The primary teachers' union will discourage members from working at charter schools, but it won't say whether it will blacklist the schools.
The government said last week that charter schools will be able to negotiate how many registered teachers they employ and how much they pay teachers. The government-funded schools will be another option for parents.
NZEI president Ian Leckie has concerns about unqualified teachers being employed by charter schools, but says the union will support its members if they work in the schools.
"Unqualified teachers certainly have no place in education," he told TVNZ's Q+A programme on Sunday, adding that qualified teachers will have to provide a "huge amount of support" to their unqualified colleagues.
Mr Leckie said the union was yet to consider whether it would blacklist charter schools.
"It's certainly divisive. Whether we would blacklist, I think you have to think carefully because the bottom line of anything that happens in education is children.
"Where we're totally opposed is putting unregistered teachers in front of children."
Charter Schools Working Group Catherine Isaac said many qualified teachers would be interested in working in the schools, and it was unlikely they would end up with a high number of unregistered teachers.
It was not clear whether teachers in core academic roles would be qualified, with Ms Isaac saying only that they would be "top-quality teachers".
Ms Isaac added that if someone like former SAS soldier Willie Apiata or former All Black Tana Umaga wanted to run a school's outdoor pursuits academy, they were unlikely to be turned down.
Legislation will be introduced to parliament this year to facilitate the schools and formal requests for proposals from potential sponsors will be called for once the legislation is passed.

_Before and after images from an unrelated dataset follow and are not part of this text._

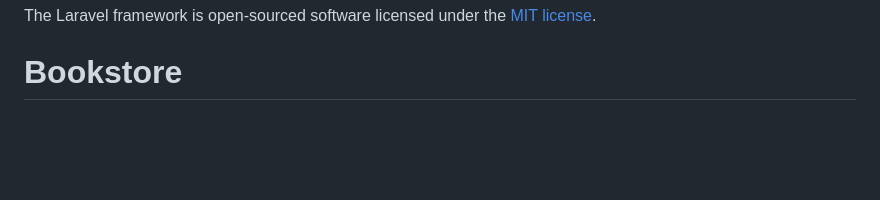
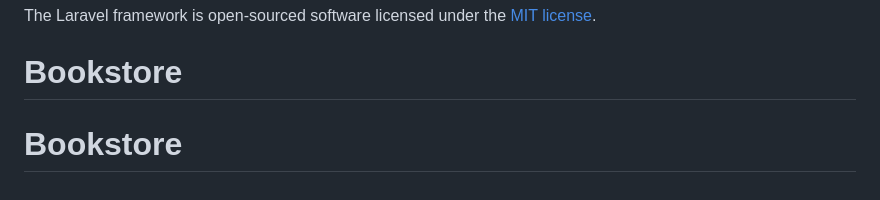
Before and after one commit to erwiksh/BOOKSTORE, a Markdown page: README.md, the part around the change. GitHub-like rendering; blank space fills up the shorter version.

```diff
--- a/README.md
+++ b/README.md
@@ -65,3 +65,4 @@ If you discover a security vulnerability within Laravel, please send an e-mail t
 
 The Laravel framework is open-sourced software licensed under the [MIT license](https://opensource.org/licenses/MIT).
 # Bookstore
+# Bookstore
```
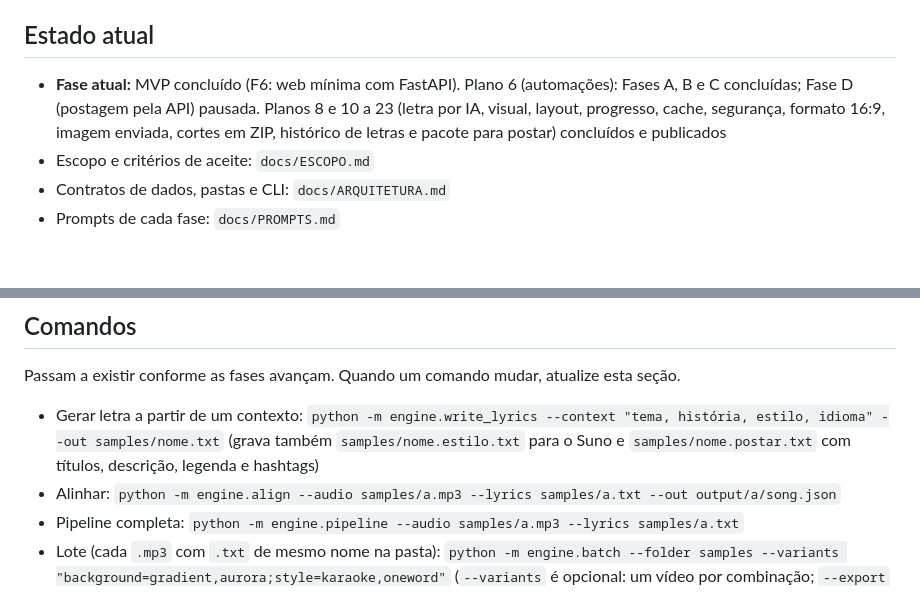
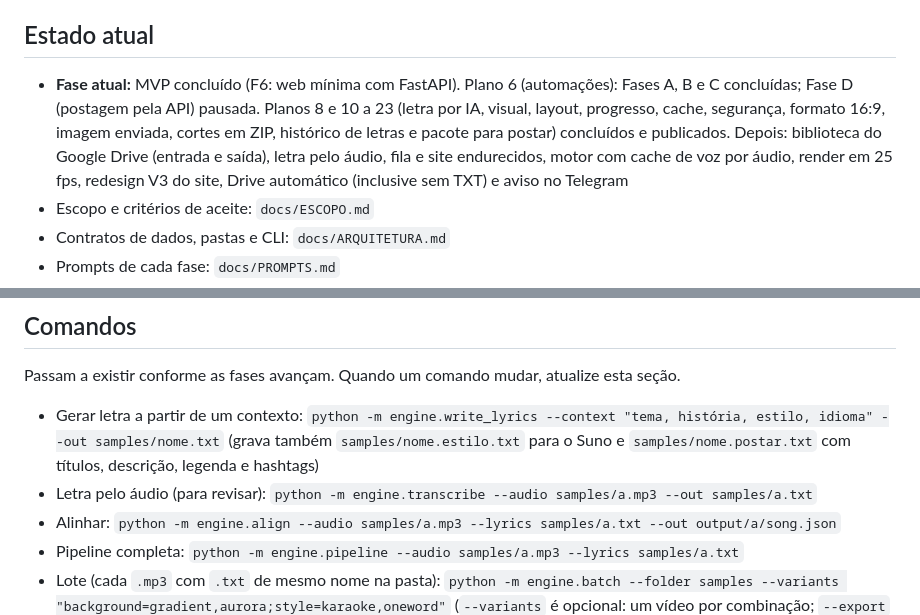
Before and after one commit to feanor97npride/Musical, a Markdown page: CLAUDE.md, 2 parts joined by grey strips. Drawn GitHub-style; blank space fills up the shorter version.

```diff
--- a/CLAUDE.md
+++ b/CLAUDE.md
@@ -6,7 +6,7 @@ Ferramenta (CLI + web simples) que recebe um MP3 e a letra da música e gera um
 Pipeline: MP3 + letra → separação de vocais (Demucs) → alinhamento forçado (stable-ts) → `song.json` → tema via Claude API → render (Remotion) → MP4.
 
 ## Estado atual
-- **Fase atual:** MVP concluído (F6: web mínima com FastAPI). Plano 6 (automações): Fases A, B e C concluídas; Fase D (postagem pela API) pausada. Planos 8 e 10 a 23 (letra por IA, visual, layout, progresso, cache, segurança, formato 16:9, imagem enviada, cortes em ZIP, histórico de letras e pacote para postar) concluídos e publicados  <!-- atualize esta linha ao concluir cada fase -->
+- **Fase atual:** MVP concluído (F6: web mínima com FastAPI). Plano 6 (automações): Fases A, B e C concluídas; Fase D (postagem pela API) pausada. Planos 8 e 10 a 23 (letra por IA, visual, layout, progresso, cache, segurança, formato 16:9, imagem enviada, cortes em ZIP, histórico de letras e pacote para postar) concluídos e publicados. Depois: biblioteca do Google Drive (entrada e saída), letra pelo áudio, fila e site endurecidos, motor com cache de voz por áudio, render em 25 fps, redesign V3 do site, Drive automático (inclusive sem TXT) e aviso no Telegram  <!-- atualize esta linha ao concluir cada fase -->
 - Escopo e critérios de aceite: `docs/ESCOPO.md`
 - Contratos de dados, pastas e CLI: `docs/ARQUITETURA.md`
 - Prompts de cada fase: `docs/PROMPTS.md`
@@ -32,6 +32,7 @@ Detalhes e árvore completa em `docs/ARQUITETURA.md`.
 Passam a existir conforme as fases avançam. Quando um comando mudar, atualize esta seção.
 
 - Gerar letra a partir de um contexto: `python -m engine.write_lyrics --context "tema, história, estilo, idioma" --out samples/nome.txt` (grava também `samples/nome.estilo.txt` para o Suno e `samples/nome.postar.txt` com títulos, descrição, legenda e hashtags)
+- Letra pelo áudio (para revisar): `python -m engine.transcribe --audio samples/a.mp3 --out samples/a.txt`
 - Alinhar: `python -m engine.align --audio samples/a.mp3 --lyrics samples/a.txt --out output/a/song.json`
 - Pipeline completa: `python -m engine.pipeline --audio samples/a.mp3 --lyrics samples/a.txt`
 - Lote (cada `.mp3` com `.txt` de mesmo nome na pasta): `python -m engine.batch --folder samples --variants "background=gradient,aurora;style=karaoke,oneword"` (`--variants` é opcional: um vídeo por combinação; `--export` gera também a cópia para postar em `para-postar/`)
```
Also changed, not shown: docs/ARQUITETURA.md (+3 -1 lines), docs/ESCOPO.md (+3 -3 lines).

All sponsors will be expected to open their schools for the beginning of the 2014 school year.